» **Directions for this task**
Your reply must be the number of lines in the entries that hold the word "family", and nothing else.

Stored records
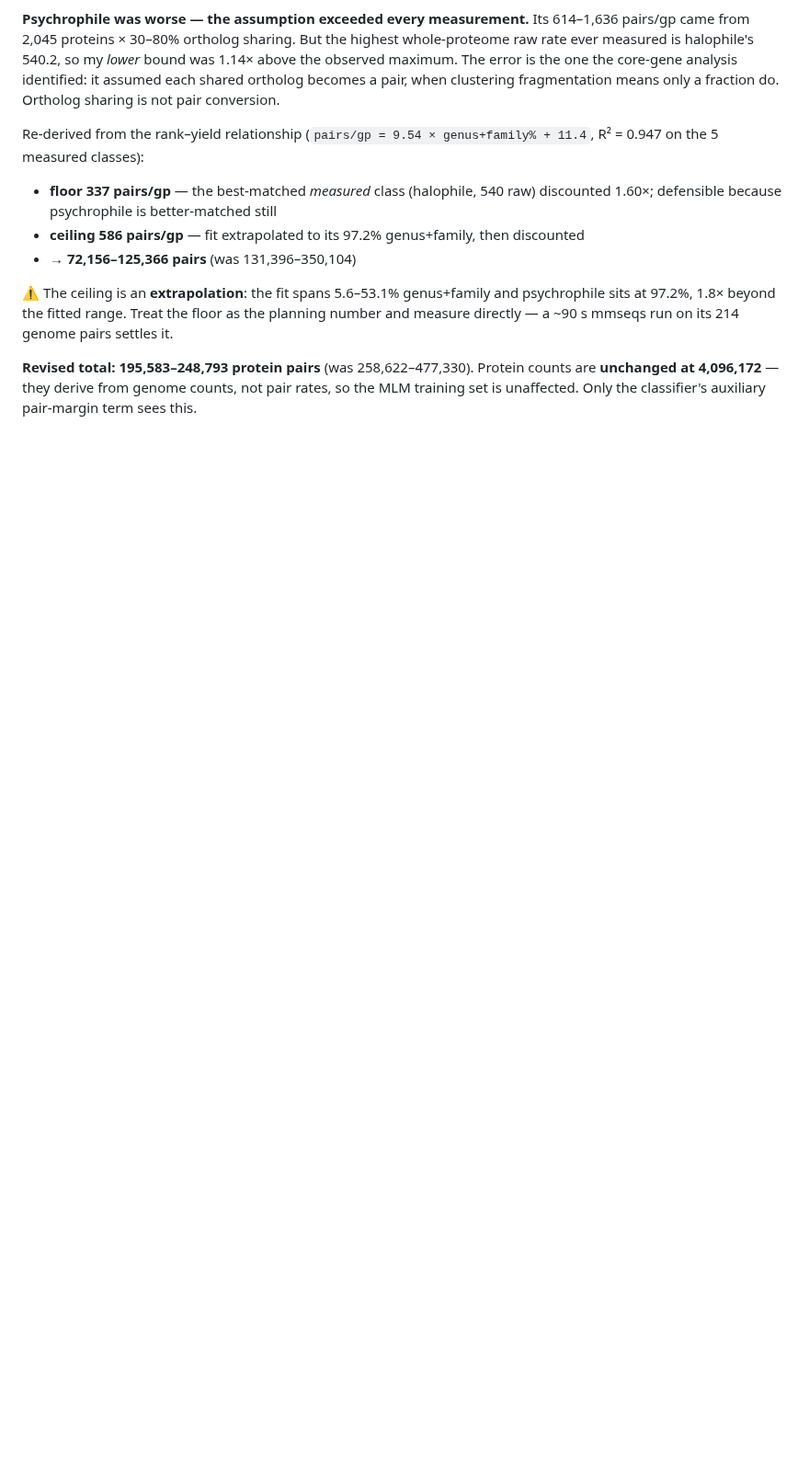
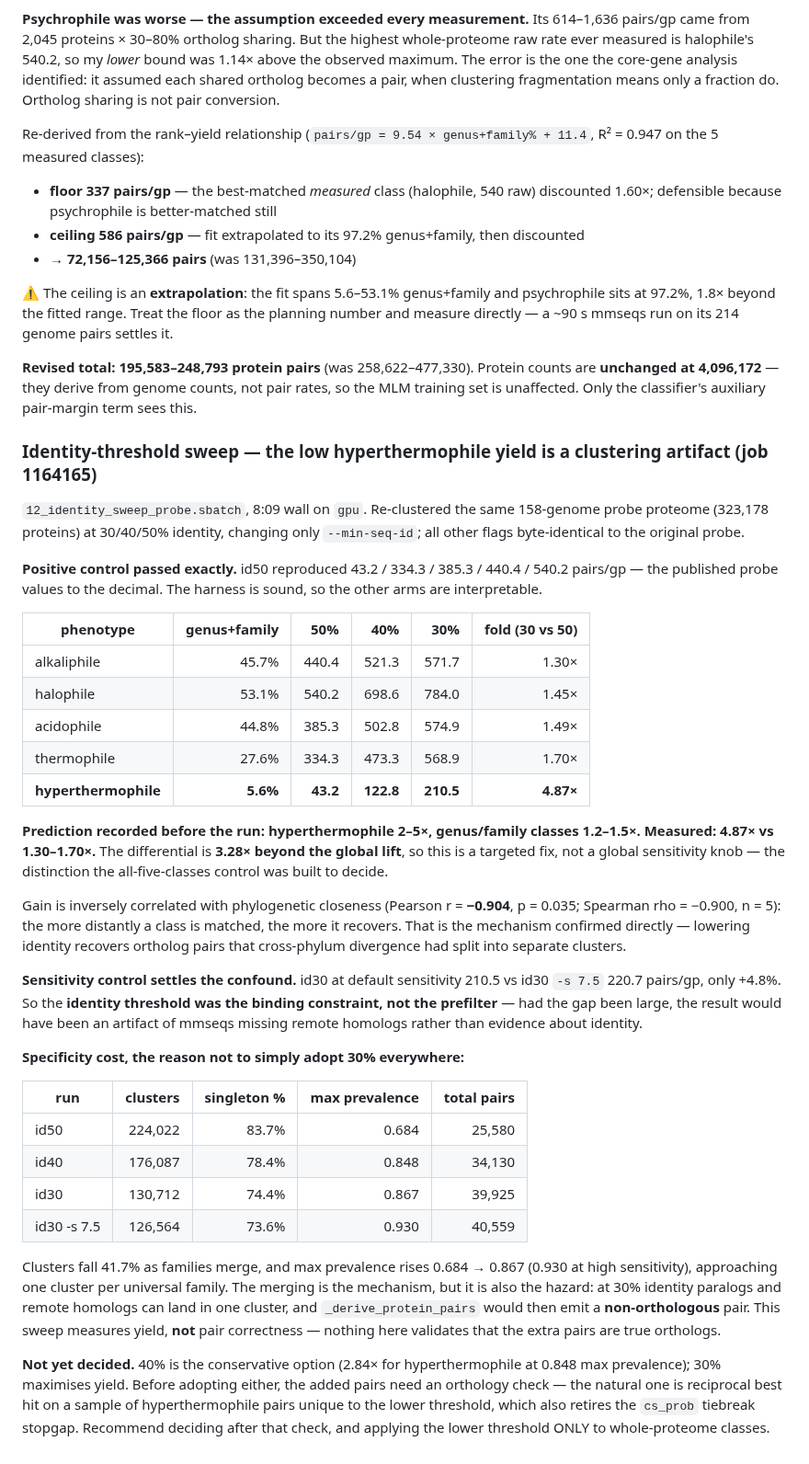
Before and after one commit to jayman1466/Extremophilic-Protein-Translator, a Markdown page: labnotebook.md, the part around the change. Shown at 92% size. GitHub-like rendering; blank space fills up the shorter version.

Commit message:
docs(notebook): identity sweep confirms hyperthermophile yield is a clustering artifact
Job 1164165, 8:09 wall. id50 reproduced the published probe values exactly
(43.2/334.3/385.3/440.4/540.2 pairs/gp), so the harness is validated.

Prediction recorded before the run was hyperthermophile 2-5x and genus/family
classes 1.2-1.5x. Measured 4.87x vs 1.30-1.70x -- a differential 3.28x beyond the
global lift, which is what the all-five-classes control existed to distinguish.
Gain is inversely correlated with phylogenetic closeness (Pearson r=-0.904,
p=0.035), directly confirming the proposed mechanism.

Sensitivity control settles the confound: id30 default 210.5 vs id30 -s 7.5 220.7,
only +4.8%, so the identity threshold was binding rather than the prefilter.

Records the specificity cost (clusters -41.7%, max prevalence 0.684 -> 0.867) and
states plainly that this sweep measures YIELD not pair CORRECTNESS: at 30%
identity paralogs can co-cluster and derive_protein_pairs would emit a
non-orthologous pair. No threshold adopted yet; recommends a reciprocal-best-hit
orthology check on pairs unique to the lower threshold first, and applying any
change only to whole-proteome classes.

```diff
--- a/labnotebook.md
+++ b/labnotebook.md
@@ -1620,3 +1620,61 @@ settles it.
 counts are **unchanged at 4,096,172** — they derive from genome counts, not pair
 rates, so the MLM training set is unaffected. Only the classifier's auxiliary
 pair-margin term sees this.
+
+### Identity-threshold sweep — the low hyperthermophile yield is a clustering artifact (job 1164165)
+
+`12_identity_sweep_probe.sbatch`, 8:09 wall on `gpu`. Re-clustered the same
+158-genome probe proteome (323,178 proteins) at 30/40/50% identity, changing only
+`--min-seq-id`; all other flags byte-identical to the original probe.
+
+**Positive control passed exactly.** id50 reproduced 43.2 / 334.3 / 385.3 / 440.4 /
+540.2 pairs/gp — the published probe values to the decimal. The harness is sound,
+so the other arms are interpretable.
+
+| phenotype | genus+family | 50% | 40% | 30% | fold (30 vs 50) |
+|---|--:|--:|--:|--:|--:|
+| alkaliphile | 45.7% | 440.4 | 521.3 | 571.7 | 1.30× |
+| halophile | 53.1% | 540.2 | 698.6 | 784.0 | 1.45× |
+| acidophile | 44.8% | 385.3 | 502.8 | 574.9 | 1.49× |
+| thermophile | 27.6% | 334.3 | 473.3 | 568.9 | 1.70× |
+| **hyperthermophile** | **5.6%** | **43.2** | **122.8** | **210.5** | **4.87×** |
+
+**Prediction recorded before the run: hyperthermophile 2–5×, genus/family classes
+1.2–1.5×. Measured: 4.87× vs 1.30–1.70×.** The differential is **3.28× beyond the
+global lift**, so this is a targeted fix, not a global sensitivity knob — the
+distinction the all-five-classes control was built to decide.
+
+Gain is inversely correlated with phylogenetic closeness (Pearson r = **−0.904**,
+p = 0.035; Spearman rho = −0.900, n = 5): the more distantly a class is matched,
+the more it recovers. That is the mechanism confirmed directly — lowering identity
+recovers ortholog pairs that cross-phylum divergence had split into separate
+clusters.
+
+**Sensitivity control settles the confound.** id30 at default sensitivity 210.5
+vs id30 `-s 7.5` 220.7 pairs/gp, only +4.8%. So the **identity threshold was the
+binding constraint, not the prefilter** — had the gap been large, the result would
+have been an artifact of mmseqs missing remote homologs rather than evidence about
+identity.
+
+**Specificity cost, the reason not to simply adopt 30% everywhere:**
+
+| run | clusters | singleton % | max prevalence | total pairs |
+|---|--:|--:|--:|--:|
+| id50 | 224,022 | 83.7% | 0.684 | 25,580 |
+| id40 | 176,087 | 78.4% | 0.848 | 34,130 |
+| id30 | 130,712 | 74.4% | 0.867 | 39,925 |
+| id30 -s 7.5 | 126,564 | 73.6% | 0.930 | 40,559 |
+
+Clusters fall 41.7% as families merge, and max prevalence rises 0.684 → 0.867
+(0.930 at high sensitivity), approaching one cluster per universal family. The
+merging is the mechanism, but it is also the hazard: at 30% identity paralogs and
+remote homologs can land in one cluster, and `_derive_protein_pairs` would then
+emit a **non-orthologous** pair. This sweep measures yield, **not** pair
+correctness — nothing here validates that the extra pairs are true orthologs.
+
+**Not yet decided.** 40% is the conservative option (2.84× for hyperthermophile at
+0.848 max prevalence); 30% maximises yield. Before adopting either, the added pairs
+need an orthology check — the natural one is reciprocal best hit on a sample of
+hyperthermophile pairs unique to the lower threshold, which also retires the
+`cs_prob` tiebreak stopgap. Recommend deciding after that check, and applying the
+lower threshold ONLY to whole-proteome classes.
```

» **Task result**
4